Rishi Sunak to take charge as UK PM after meeting King Charles
Rishi Sunak will take charge as Britain's first Indian-origin Prime Minister after an audience with King Charles III on Tuesday, a day after he was elected the new leader of the Conservative Party in a historic leadership run.
Outgoing Prime Minister Liz Truss will chair her final Cabinet meeting at 10 Downing Street on Tuesday morning before she makes her way to Buckingham Palace to formally tender her resignation to the 73-year-old monarch.
Sunak, 42, will then arrive at the palace for his meeting with the King, who will formally anoint him as the UK's new Prime Minister.
The former chancellor will then make his first prime ministerial address on the steps of 10 Downing Street, expected to be joined by wife Akshata Murty and daughters Krishna and Anoushka.
"The UK is a great country, but there is no doubt we face a profound economic challenge," said Sunak in his first address as Prime Minister-elect on Monday.
"We now need stability and unity and I will make it my utmost priority to bring our party and our country together; because that is the only way we will overcome the challenges we face and build a better, more prosperous future for our children and our grandchildren," he said.
"I pledge that I will serve you with integrity and humility and I will work day in and day out to deliver for the British people," Sunak said.
Sunak, who describes himself as a proud Hindu , is the UK's first Prime Minister of South Asian heritage and the youngest for more than 200 years at the age of 42. His victory on Diwali has resonated among the Indian diaspora groups across the UK, who have hailed it as a historic moment in British social history.
Rishi Sunak becoming the first British Indian Prime Minister is a historic moment.

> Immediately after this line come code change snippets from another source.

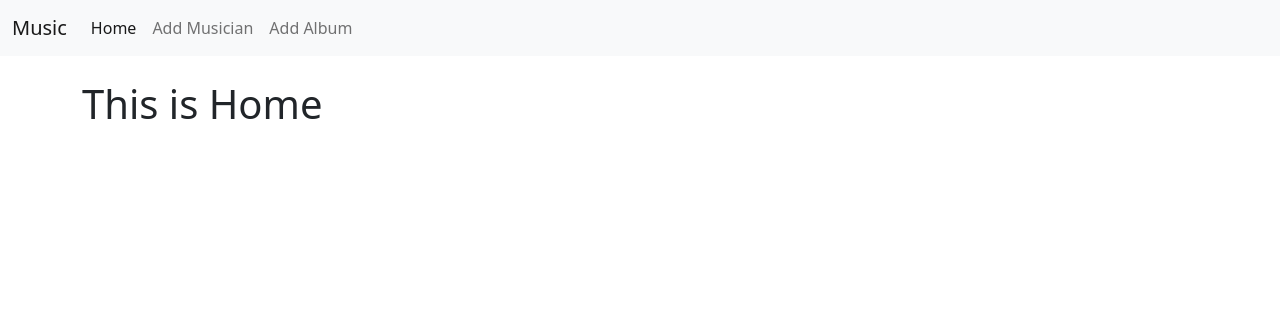
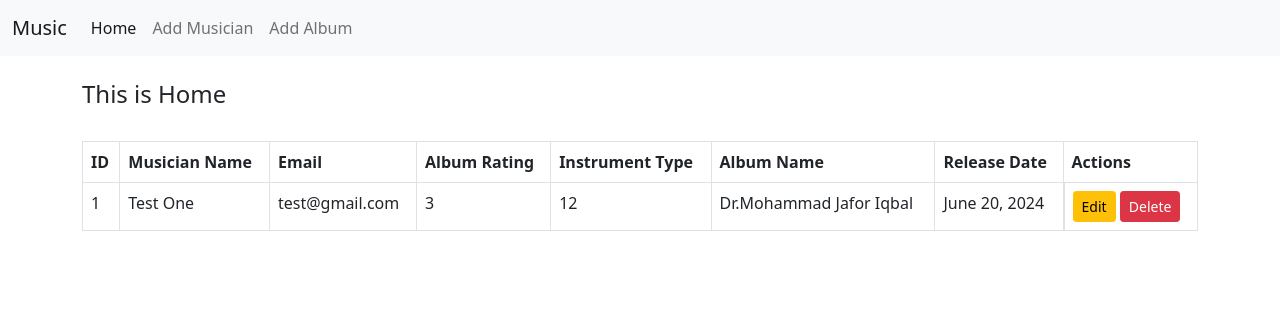
Before and after one commit to sudiptakumarshil/module-15.5, a Django app: page / in a window 1280 px wide. Shown: the top 316 px of the page. Run offline with Django 5.2, Linux system fonts and the light colour scheme; data comes from the database, SQL or seed files in the repository; both versions use the stored data as it was after the commit; some libraries are stand-ins or nearby versions.

Commit message:
Album is added to home page

```diff
--- a/album/forms.py
+++ b/album/forms.py
@@ -13,6 +13,6 @@ class AlbumForm(forms.ModelForm):
         model = Album
         fields = "__all__"
         widgets = {
-            'musician': forms.SelectMultiple(attrs={'class': 'select2'}),
+            'musician': forms.Select(attrs={'class': 'select2'}),
             'rating': forms.Select(choices=CHOICES,attrs={'class': 'select2'}),
         }
--- a/album/urls.py
+++ b/album/urls.py
@@ -1,6 +1,8 @@
 from django.urls import path
-from .views import add_album
+from .views import add_album, delete_album, edit_album
 
 urlpatterns = [
     path('add/', add_album, name='album.add'),
+    path('edit/<int:id>', edit_album, name='album.edit'),
+    path('delete/<int:id>', delete_album, name='album.delete'),
 ]
--- a/music/views.py
+++ b/music/views.py
@@ -1,4 +1,6 @@
 from django.shortcuts import render
+from album.models import Album
 
 def home(request):
-    return render(request,'home.html')
+    data = Album.objects.all()
+    return render(request,'home.html',{'data':data})
--- a/templates/home.html
+++ b/templates/home.html
@@ -6,6 +6,43 @@
 
 {% block content %}
   <div class="container">
-    <div class="row mt-4"><h1>This is Home</h1></div>
+    <div class="row mt-4">
+      <h4>This is Home</h4>
+      <div class="col-md-12 col-sm-12 col-lg-12">
+        <div class="table-responsive">
+          <table class="table table-bordered mt-4">
+            <thead>
+              <tr>
+                <th>ID</th>
+                <th>Musician Name</th>
+                <th>Email</th>
+                <th>Album Rating</th>
+                <th>Instrument Type</th>
+                <th>Album Name</th>
+                <th>Release Date</th>
+                <th>Actions</th>
+              </tr>
+            </thead>
+            <tbody>
+              {% for item in data %}
+                <tr>
+                  <td>{{ forloop.counter }}</td>
+                  <td>{{ item.musician.first_name }} {{ item.musician.last_name }}</td>
+                  <td>{{ item.musician.email }}</td>
+                  <td>{{ item.rating }}</td>
+                  <td>{{ item.musician.instrument_type }}</td>
+                  <td>{{ item.name }}</td>
+                  <td>{{ item.release_date }}</td>
+                  <td class="d-flex">
+                    <a href="{% url 'album.edit' item.id %}" class="btn btn-warning btn-sm inline-button">Edit</a> &nbsp;
+                    <a href="{% url 'album.delete' item.id %}" onclick="return confirm('Are you sure?')" class="btn btn-danger btn-sm inline-button">Delete</a>
+                  </td>
+                </tr>
+              {% endfor %}
+            </tbody>
+          </table>
+        </div>
+      </div>
+    </div>
   </div>
 {% endblock %}
```
Also changed, not shown: album/views.py (+31 -1 lines), db.sqlite3.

This simply would not have been possible even a decade or two ago, said Sunder Katwala, Director of the British Future think tank.
But we should not underestimate this important social change. When Sunak was born in Southampton in 1980, there had been no Asian or black MPs at all in the post-war era. There were still no black or Asian Conservative MPs when he graduated from university in 2001. That Rishi Sunak is set to be Prime Minister during the coronation of King Charles III next spring tells an important story about our society, where we have come from and where we are going in the future, he said.
The Archbishop of Canterbury urged Britons to pray for Sunak as he enters No. 10 Downing Street at a turbulent time.
"At a time of great difficulty and uncertainty for this country, please join me in praying for Rishi Sunak as he takes on the responsibilities of leadership," Justin Welby wrote on Twitter.
"May he, and all leaders of all parties, work across divides to bring unity and offer stability for those who need it most," he said.
Sunak's victory in the Tory leadership race came at the end of a dramatic few days in Westminster since Truss resigned last Thursday in the wake of a disastrous tax-cutting mini-budget and several policy U-turns. Former prime minister Boris Johnson ruling himself out from the contest over the weekend and Leader of the Commons Penny Mordaunt conceding defeat just moments before the shortlisting deadline on Monday paved the way for a remarkable political comeback for Sunak having lost the Tory membership vote to Truss just last month.
However, his popularity as the frontrunner among his party colleagues has been replicated yet again as more than half the Tory MPs came out publicly in his support. He now faces the enormous challenge of steering the UK economy through massive inflationary turbulence and also uniting the different wings of a divided Conservative Party.